═══ DATA UNDER STUDY ═══
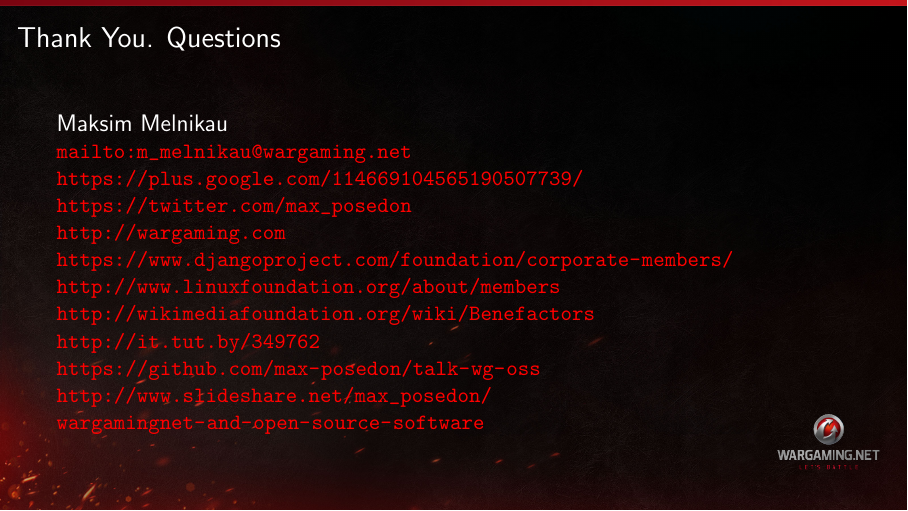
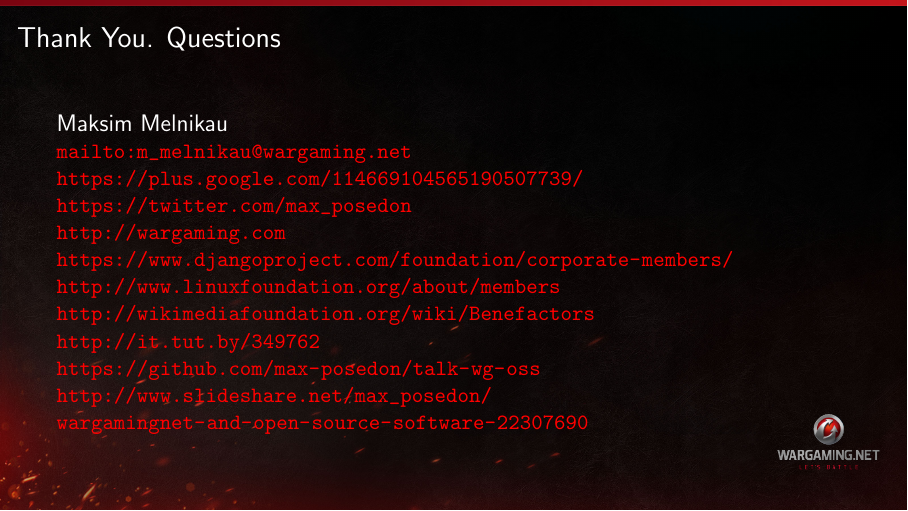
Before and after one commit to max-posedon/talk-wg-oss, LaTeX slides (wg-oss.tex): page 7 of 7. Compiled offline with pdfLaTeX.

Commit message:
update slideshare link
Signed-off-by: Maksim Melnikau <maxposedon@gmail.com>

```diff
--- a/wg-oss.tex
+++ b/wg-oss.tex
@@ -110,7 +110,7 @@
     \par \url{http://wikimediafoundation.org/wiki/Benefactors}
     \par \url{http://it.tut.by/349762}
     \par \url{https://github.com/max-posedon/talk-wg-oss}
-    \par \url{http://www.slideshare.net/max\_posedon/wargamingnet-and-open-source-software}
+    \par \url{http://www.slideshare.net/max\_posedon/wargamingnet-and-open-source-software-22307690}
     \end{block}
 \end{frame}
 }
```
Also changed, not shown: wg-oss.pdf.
═══
═══ DATA UNDER STUDY ═══
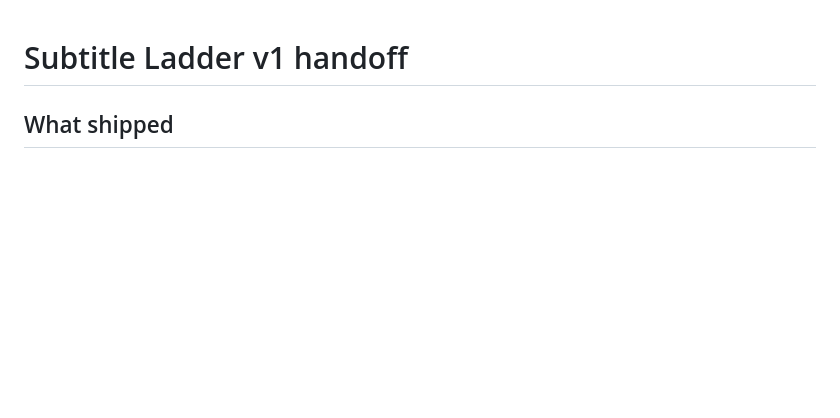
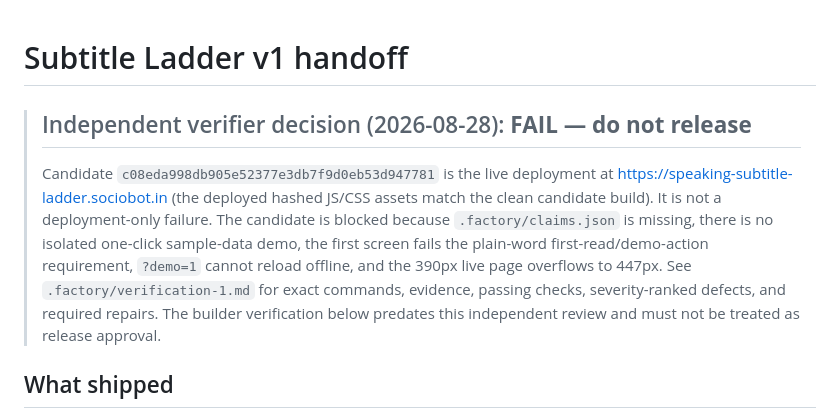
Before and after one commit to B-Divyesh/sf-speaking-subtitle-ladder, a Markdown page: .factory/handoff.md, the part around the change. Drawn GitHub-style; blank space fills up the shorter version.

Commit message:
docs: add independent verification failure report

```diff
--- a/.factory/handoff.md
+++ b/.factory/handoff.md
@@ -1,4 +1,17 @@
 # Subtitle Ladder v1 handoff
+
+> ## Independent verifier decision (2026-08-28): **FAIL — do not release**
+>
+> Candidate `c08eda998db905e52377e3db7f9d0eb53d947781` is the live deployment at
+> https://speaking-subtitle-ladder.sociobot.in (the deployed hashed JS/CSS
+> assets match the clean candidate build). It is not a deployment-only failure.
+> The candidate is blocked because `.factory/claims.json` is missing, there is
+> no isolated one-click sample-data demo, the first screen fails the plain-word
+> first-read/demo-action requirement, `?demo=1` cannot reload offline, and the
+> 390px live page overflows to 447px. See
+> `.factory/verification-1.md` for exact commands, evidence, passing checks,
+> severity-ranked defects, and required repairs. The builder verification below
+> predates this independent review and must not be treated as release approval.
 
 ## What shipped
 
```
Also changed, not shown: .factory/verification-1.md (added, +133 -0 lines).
═══
═══ DATA UNDER STUDY ═══
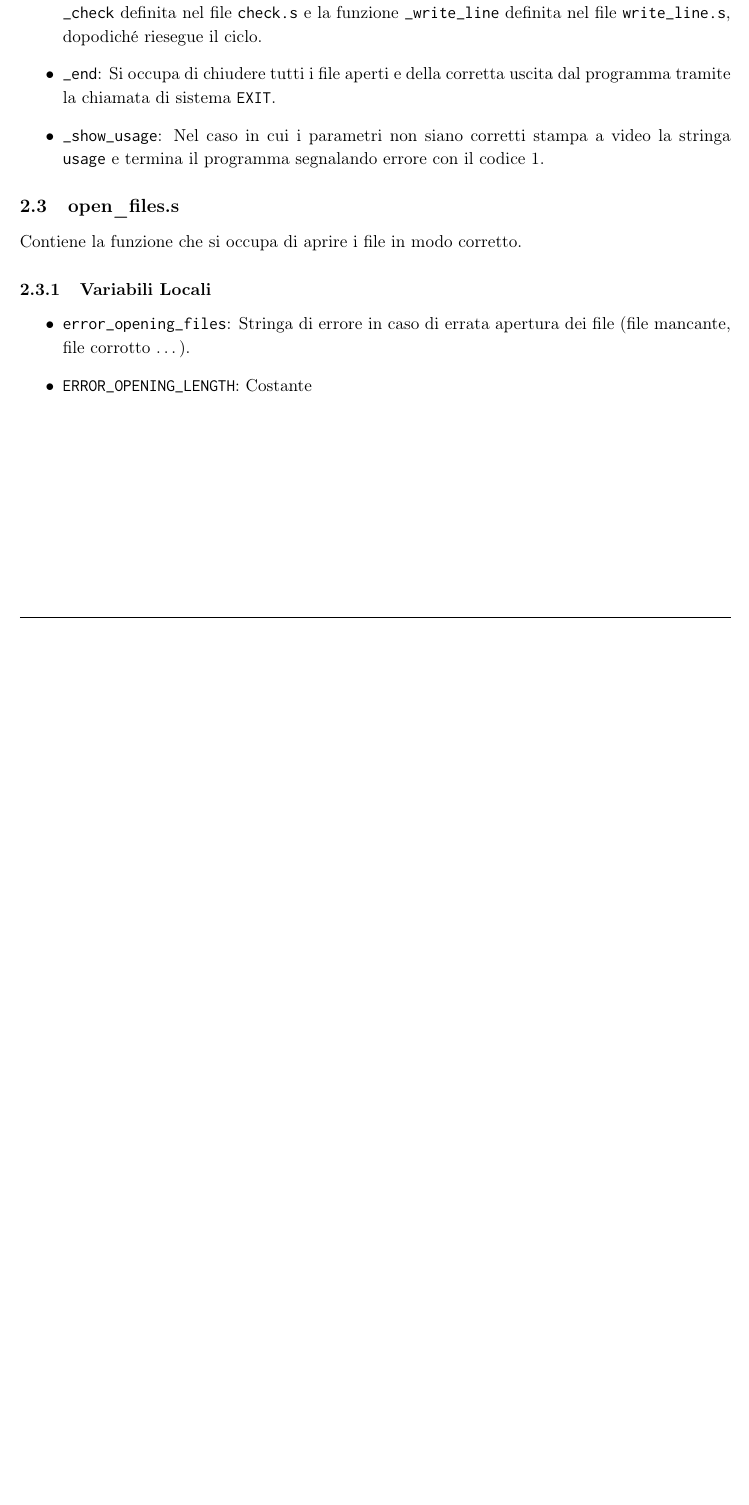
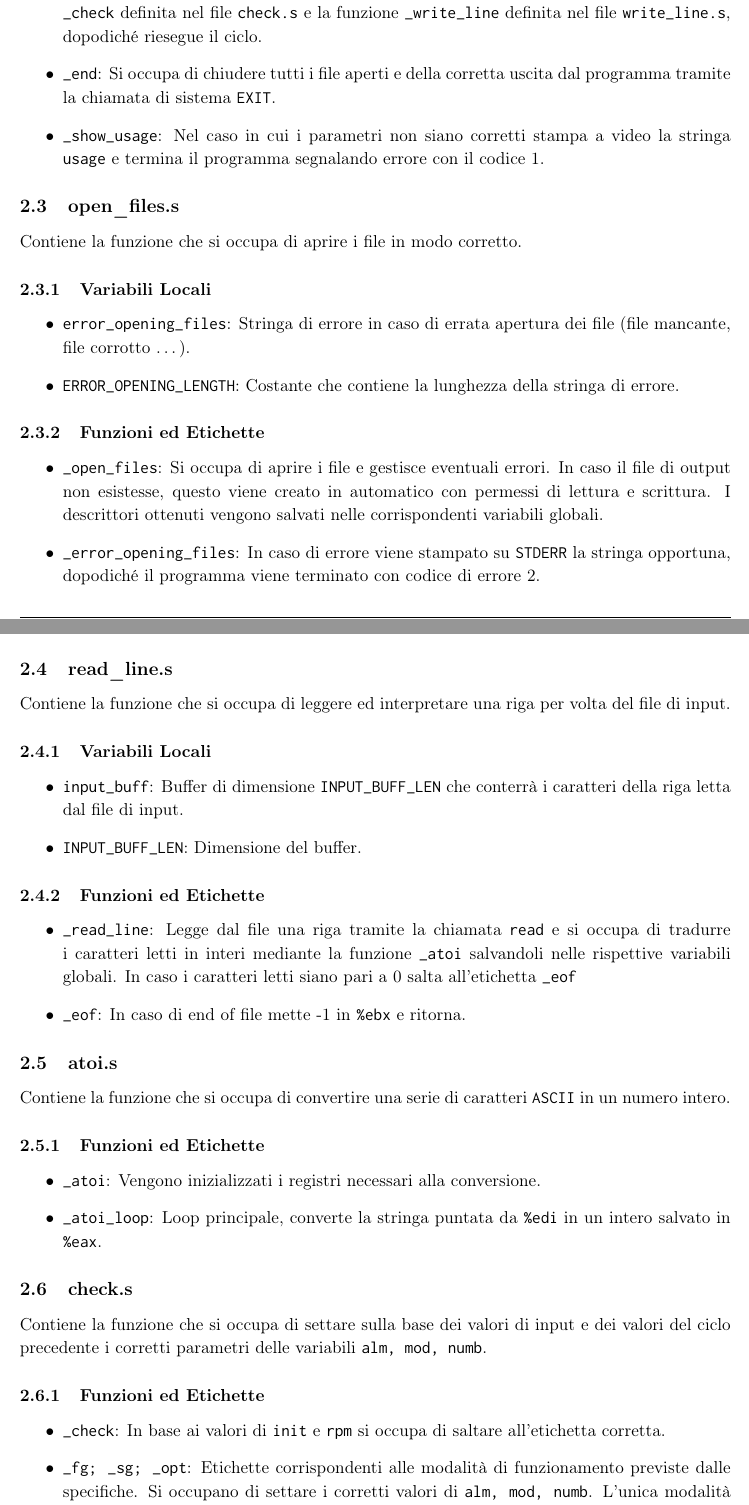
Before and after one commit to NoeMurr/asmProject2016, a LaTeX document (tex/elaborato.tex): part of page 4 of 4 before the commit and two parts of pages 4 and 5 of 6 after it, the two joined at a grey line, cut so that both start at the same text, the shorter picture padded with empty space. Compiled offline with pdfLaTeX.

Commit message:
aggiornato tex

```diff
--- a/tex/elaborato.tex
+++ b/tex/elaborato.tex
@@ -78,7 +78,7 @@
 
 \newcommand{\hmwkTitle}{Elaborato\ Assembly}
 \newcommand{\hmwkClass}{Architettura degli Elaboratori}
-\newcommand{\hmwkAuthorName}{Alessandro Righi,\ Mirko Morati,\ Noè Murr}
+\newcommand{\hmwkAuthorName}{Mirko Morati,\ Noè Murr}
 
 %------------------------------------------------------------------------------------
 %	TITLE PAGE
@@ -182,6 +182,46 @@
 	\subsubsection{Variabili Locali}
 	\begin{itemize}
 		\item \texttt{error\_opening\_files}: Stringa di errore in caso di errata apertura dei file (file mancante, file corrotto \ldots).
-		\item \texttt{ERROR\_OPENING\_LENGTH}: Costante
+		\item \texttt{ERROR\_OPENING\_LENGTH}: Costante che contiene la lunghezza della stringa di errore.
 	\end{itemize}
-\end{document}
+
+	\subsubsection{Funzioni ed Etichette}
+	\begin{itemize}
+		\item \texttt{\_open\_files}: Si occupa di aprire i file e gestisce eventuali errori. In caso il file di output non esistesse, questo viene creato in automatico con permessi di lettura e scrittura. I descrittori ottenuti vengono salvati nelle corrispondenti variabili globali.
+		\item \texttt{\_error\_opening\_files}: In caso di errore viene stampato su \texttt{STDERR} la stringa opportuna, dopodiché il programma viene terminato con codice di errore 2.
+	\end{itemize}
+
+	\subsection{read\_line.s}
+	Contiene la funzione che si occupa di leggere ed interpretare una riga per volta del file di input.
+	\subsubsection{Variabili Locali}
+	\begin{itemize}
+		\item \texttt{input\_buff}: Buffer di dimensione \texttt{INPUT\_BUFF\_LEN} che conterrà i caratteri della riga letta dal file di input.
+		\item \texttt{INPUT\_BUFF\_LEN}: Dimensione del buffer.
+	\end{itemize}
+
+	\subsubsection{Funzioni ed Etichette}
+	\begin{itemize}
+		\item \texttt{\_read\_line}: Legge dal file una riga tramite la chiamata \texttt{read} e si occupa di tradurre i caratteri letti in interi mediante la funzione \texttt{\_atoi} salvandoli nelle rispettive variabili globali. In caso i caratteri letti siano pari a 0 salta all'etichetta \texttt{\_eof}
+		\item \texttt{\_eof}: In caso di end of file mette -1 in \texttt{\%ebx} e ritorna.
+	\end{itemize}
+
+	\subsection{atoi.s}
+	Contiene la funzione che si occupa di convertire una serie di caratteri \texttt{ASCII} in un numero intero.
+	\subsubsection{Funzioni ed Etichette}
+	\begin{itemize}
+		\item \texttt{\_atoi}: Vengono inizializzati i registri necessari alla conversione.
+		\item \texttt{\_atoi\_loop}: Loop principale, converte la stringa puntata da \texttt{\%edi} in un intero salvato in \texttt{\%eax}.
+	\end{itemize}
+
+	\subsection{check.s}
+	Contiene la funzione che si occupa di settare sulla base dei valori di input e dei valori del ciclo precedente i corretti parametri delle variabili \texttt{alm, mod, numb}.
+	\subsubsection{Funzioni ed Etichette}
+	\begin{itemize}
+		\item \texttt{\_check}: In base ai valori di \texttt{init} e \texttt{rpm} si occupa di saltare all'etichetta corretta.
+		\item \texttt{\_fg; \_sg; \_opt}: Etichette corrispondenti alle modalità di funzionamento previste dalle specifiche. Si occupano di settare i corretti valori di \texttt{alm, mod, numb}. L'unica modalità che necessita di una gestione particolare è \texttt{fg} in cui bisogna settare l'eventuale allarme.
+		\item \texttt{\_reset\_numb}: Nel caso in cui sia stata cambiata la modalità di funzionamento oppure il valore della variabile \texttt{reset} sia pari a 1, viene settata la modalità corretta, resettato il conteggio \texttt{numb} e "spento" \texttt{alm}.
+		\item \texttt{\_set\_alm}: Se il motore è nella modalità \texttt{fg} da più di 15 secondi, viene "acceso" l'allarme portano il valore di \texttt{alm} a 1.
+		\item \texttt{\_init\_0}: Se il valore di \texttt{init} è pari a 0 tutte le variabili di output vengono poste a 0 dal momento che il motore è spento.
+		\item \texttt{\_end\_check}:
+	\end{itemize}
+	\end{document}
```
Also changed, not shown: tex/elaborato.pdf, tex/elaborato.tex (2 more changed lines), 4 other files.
═══
PROBLEM DETAILS: Would you retype the lines above from the one with "Before and after one commit to max-posedon/talk-wg-oss, LaTeX" down to the one with "Also changed, not shown: wg-oss.pdf.", word for word, both ends included and no other lines?

EXERCISE SOLUTION:
Before and after one commit to max-posedon/talk-wg-oss, LaTeX slides (wg-oss.tex): page 7 of 7. Compiled offline with pdfLaTeX.

Commit message:
update slideshare link
Signed-off-by: Maksim Melnikau <maxposedon@gmail.com>

```diff
--- a/wg-oss.tex
+++ b/wg-oss.tex
@@ -110,7 +110,7 @@
     \par \url{http://wikimediafoundation.org/wiki/Benefactors}
     \par \url{http://it.tut.by/349762}
     \par \url{https://github.com/max-posedon/talk-wg-oss}
-    \par \url{http://www.slideshare.net/max\_posedon/wargamingnet-and-open-source-software}
+    \par \url{http://www.slideshare.net/max\_posedon/wargamingnet-and-open-source-software-22307690}
     \end{block}
 \end{frame}
 }
```
Also changed, not shown: wg-oss.pdf.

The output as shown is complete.